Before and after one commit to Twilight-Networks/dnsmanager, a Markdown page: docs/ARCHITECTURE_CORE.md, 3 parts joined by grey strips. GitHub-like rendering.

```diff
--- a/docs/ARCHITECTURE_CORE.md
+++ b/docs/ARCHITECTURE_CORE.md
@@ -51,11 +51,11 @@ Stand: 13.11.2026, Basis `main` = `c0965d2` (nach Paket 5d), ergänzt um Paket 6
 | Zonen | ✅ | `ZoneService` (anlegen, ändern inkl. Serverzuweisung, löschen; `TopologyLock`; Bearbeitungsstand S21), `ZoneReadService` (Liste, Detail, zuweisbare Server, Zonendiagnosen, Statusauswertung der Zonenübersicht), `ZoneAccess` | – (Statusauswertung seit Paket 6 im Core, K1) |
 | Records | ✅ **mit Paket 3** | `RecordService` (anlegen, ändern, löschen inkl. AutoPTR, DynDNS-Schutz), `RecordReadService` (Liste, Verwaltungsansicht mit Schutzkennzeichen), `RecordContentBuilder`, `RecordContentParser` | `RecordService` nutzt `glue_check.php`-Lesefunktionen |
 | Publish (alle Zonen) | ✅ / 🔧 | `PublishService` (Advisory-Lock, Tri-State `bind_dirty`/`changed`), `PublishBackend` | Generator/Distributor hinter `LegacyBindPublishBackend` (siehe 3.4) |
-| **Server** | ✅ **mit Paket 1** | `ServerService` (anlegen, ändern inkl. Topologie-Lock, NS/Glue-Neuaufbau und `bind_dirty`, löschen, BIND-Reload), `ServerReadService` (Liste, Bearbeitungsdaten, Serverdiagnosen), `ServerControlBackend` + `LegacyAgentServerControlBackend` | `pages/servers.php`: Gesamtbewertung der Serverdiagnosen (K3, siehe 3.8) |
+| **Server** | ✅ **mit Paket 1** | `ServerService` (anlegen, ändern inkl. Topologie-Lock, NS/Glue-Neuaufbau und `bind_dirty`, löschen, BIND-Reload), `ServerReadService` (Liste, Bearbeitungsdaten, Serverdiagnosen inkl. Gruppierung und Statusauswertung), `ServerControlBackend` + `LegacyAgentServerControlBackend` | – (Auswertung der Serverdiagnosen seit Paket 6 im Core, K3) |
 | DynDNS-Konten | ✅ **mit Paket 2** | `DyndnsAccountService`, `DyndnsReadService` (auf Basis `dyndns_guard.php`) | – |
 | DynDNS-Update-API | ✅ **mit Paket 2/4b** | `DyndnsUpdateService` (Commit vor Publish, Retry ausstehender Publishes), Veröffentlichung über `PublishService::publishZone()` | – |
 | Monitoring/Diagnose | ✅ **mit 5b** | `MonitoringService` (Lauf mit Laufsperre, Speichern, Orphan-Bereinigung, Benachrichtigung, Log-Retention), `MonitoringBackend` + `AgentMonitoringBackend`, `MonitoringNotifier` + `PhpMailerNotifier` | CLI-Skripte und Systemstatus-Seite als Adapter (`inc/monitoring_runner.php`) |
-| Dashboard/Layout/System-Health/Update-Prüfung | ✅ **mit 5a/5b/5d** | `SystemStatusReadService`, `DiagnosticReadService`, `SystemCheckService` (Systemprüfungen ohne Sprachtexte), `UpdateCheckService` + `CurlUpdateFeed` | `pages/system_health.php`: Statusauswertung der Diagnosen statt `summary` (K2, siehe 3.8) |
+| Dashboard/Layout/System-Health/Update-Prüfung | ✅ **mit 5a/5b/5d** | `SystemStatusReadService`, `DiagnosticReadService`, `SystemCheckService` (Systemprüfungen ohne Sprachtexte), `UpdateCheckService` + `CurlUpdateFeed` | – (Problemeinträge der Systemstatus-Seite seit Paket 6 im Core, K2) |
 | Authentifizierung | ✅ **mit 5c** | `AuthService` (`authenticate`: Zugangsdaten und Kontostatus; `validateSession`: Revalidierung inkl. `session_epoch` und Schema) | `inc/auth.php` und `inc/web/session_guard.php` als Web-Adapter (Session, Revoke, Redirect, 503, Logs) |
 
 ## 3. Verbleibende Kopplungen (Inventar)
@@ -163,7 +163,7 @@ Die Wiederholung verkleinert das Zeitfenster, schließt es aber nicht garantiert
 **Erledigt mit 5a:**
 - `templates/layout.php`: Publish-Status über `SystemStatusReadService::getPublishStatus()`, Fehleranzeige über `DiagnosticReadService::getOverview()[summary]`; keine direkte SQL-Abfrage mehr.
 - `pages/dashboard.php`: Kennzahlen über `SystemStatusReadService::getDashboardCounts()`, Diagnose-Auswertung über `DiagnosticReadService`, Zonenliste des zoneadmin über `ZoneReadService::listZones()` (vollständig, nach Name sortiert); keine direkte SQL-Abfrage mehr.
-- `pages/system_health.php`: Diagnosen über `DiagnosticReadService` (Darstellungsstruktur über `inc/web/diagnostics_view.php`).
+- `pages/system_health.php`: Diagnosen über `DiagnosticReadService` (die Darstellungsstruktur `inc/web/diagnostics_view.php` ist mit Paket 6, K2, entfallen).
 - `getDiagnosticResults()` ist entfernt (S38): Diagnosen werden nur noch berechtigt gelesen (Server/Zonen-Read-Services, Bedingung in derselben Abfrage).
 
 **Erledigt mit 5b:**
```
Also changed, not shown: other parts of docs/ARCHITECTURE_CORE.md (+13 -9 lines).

########################################

Output the entries above in their entirety, exactly as written.

Before and after one commit to Twilight-Networks/dnsmanager, a Markdown page: docs/ARCHITECTURE_CORE.md, 3 parts joined by grey strips. GitHub-like rendering.

```diff
--- a/docs/ARCHITECTURE_CORE.md
+++ b/docs/ARCHITECTURE_CORE.md
@@ -51,11 +51,11 @@ Stand: 13.11.2026, Basis `main` = `c0965d2` (nach Paket 5d), ergänzt um Paket 6
 | Zonen | ✅ | `ZoneService` (anlegen, ändern inkl. Serverzuweisung, löschen; `TopologyLock`; Bearbeitungsstand S21), `ZoneReadService` (Liste, Detail, zuweisbare Server, Zonendiagnosen, Statusauswertung der Zonenübersicht), `ZoneAccess` | – (Statusauswertung seit Paket 6 im Core, K1) |
 | Records | ✅ **mit Paket 3** | `RecordService` (anlegen, ändern, löschen inkl. AutoPTR, DynDNS-Schutz), `RecordReadService` (Liste, Verwaltungsansicht mit Schutzkennzeichen), `RecordContentBuilder`, `RecordContentParser` | `RecordService` nutzt `glue_check.php`-Lesefunktionen |
 | Publish (alle Zonen) | ✅ / 🔧 | `PublishService` (Advisory-Lock, Tri-State `bind_dirty`/`changed`), `PublishBackend` | Generator/Distributor hinter `LegacyBindPublishBackend` (siehe 3.4) |
-| **Server** | ✅ **mit Paket 1** | `ServerService` (anlegen, ändern inkl. Topologie-Lock, NS/Glue-Neuaufbau und `bind_dirty`, löschen, BIND-Reload), `ServerReadService` (Liste, Bearbeitungsdaten, Serverdiagnosen), `ServerControlBackend` + `LegacyAgentServerControlBackend` | `pages/servers.php`: Gesamtbewertung der Serverdiagnosen (K3, siehe 3.8) |
+| **Server** | ✅ **mit Paket 1** | `ServerService` (anlegen, ändern inkl. Topologie-Lock, NS/Glue-Neuaufbau und `bind_dirty`, löschen, BIND-Reload), `ServerReadService` (Liste, Bearbeitungsdaten, Serverdiagnosen inkl. Gruppierung und Statusauswertung), `ServerControlBackend` + `LegacyAgentServerControlBackend` | – (Auswertung der Serverdiagnosen seit Paket 6 im Core, K3) |
 | DynDNS-Konten | ✅ **mit Paket 2** | `DyndnsAccountService`, `DyndnsReadService` (auf Basis `dyndns_guard.php`) | – |
 | DynDNS-Update-API | ✅ **mit Paket 2/4b** | `DyndnsUpdateService` (Commit vor Publish, Retry ausstehender Publishes), Veröffentlichung über `PublishService::publishZone()` | – |
 | Monitoring/Diagnose | ✅ **mit 5b** | `MonitoringService` (Lauf mit Laufsperre, Speichern, Orphan-Bereinigung, Benachrichtigung, Log-Retention), `MonitoringBackend` + `AgentMonitoringBackend`, `MonitoringNotifier` + `PhpMailerNotifier` | CLI-Skripte und Systemstatus-Seite als Adapter (`inc/monitoring_runner.php`) |
-| Dashboard/Layout/System-Health/Update-Prüfung | ✅ **mit 5a/5b/5d** | `SystemStatusReadService`, `DiagnosticReadService`, `SystemCheckService` (Systemprüfungen ohne Sprachtexte), `UpdateCheckService` + `CurlUpdateFeed` | `pages/system_health.php`: Statusauswertung der Diagnosen statt `summary` (K2, siehe 3.8) |
+| Dashboard/Layout/System-Health/Update-Prüfung | ✅ **mit 5a/5b/5d** | `SystemStatusReadService`, `DiagnosticReadService`, `SystemCheckService` (Systemprüfungen ohne Sprachtexte), `UpdateCheckService` + `CurlUpdateFeed` | – (Problemeinträge der Systemstatus-Seite seit Paket 6 im Core, K2) |
 | Authentifizierung | ✅ **mit 5c** | `AuthService` (`authenticate`: Zugangsdaten und Kontostatus; `validateSession`: Revalidierung inkl. `session_epoch` und Schema) | `inc/auth.php` und `inc/web/session_guard.php` als Web-Adapter (Session, Revoke, Redirect, 503, Logs) |
 
 ## 3. Verbleibende Kopplungen (Inventar)
@@ -163,7 +163,7 @@ Die Wiederholung verkleinert das Zeitfenster, schließt es aber nicht garantiert
 **Erledigt mit 5a:**
 - `templates/layout.php`: Publish-Status über `SystemStatusReadService::getPublishStatus()`, Fehleranzeige über `DiagnosticReadService::getOverview()[summary]`; keine direkte SQL-Abfrage mehr.
 - `pages/dashboard.php`: Kennzahlen über `SystemStatusReadService::getDashboardCounts()`, Diagnose-Auswertung über `DiagnosticReadService`, Zonenliste des zoneadmin über `ZoneReadService::listZones()` (vollständig, nach Name sortiert); keine direkte SQL-Abfrage mehr.
-- `pages/system_health.php`: Diagnosen über `DiagnosticReadService` (Darstellungsstruktur über `inc/web/diagnostics_view.php`).
+- `pages/system_health.php`: Diagnosen über `DiagnosticReadService` (die Darstellungsstruktur `inc/web/diagnostics_view.php` ist mit Paket 6, K2, entfallen).
 - `getDiagnosticResults()` ist entfernt (S38): Diagnosen werden nur noch berechtigt gelesen (Server/Zonen-Read-Services, Bedingung in derselben Abfrage).
 
 **Erledigt mit 5b:**
```
Also changed, not shown: other parts of docs/ARCHITECTURE_CORE.md (+13 -9 lines).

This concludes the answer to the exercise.